* [WORK ITEM] What the task requires is each entry, restated exactly.

* [RECORD EXTRACTS]

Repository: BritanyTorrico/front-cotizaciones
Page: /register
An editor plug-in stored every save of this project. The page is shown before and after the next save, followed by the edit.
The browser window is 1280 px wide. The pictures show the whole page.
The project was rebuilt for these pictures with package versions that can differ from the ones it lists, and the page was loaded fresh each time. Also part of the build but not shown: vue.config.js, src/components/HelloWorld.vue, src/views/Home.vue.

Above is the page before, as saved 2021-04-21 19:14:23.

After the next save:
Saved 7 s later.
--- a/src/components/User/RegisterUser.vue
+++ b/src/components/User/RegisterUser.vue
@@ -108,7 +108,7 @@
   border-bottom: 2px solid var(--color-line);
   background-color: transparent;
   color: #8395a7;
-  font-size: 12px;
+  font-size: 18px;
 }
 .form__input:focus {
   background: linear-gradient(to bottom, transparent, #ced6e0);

* [ANSWER FOR THE TASK]
Repository: BritanyTorrico/front-cotizaciones
Page: /register
An editor plug-in stored every save of this project. The page is shown before and after the next save, followed by the edit.
The browser window is 1280 px wide. The pictures show the whole page.
The project was rebuilt for these pictures with package versions that can differ from the ones it lists, and the page was loaded fresh each time. Also part of the build but not shown: vue.config.js, src/components/HelloWorld.vue, src/views/Home.vue.

Above is the page before, as saved 2021-04-21 19:14:23.

After the next save:
Saved 7 s later.
--- a/src/components/User/RegisterUser.vue
+++ b/src/components/User/RegisterUser.vue
@@ -108,7 +108,7 @@
   border-bottom: 2px solid var(--color-line);
   background-color: transparent;
   color: #8395a7;
-  font-size: 12px;
+  font-size: 18px;
 }
 .form__input:focus {
   background: linear-gradient(to bottom, transparent, #ced6e0);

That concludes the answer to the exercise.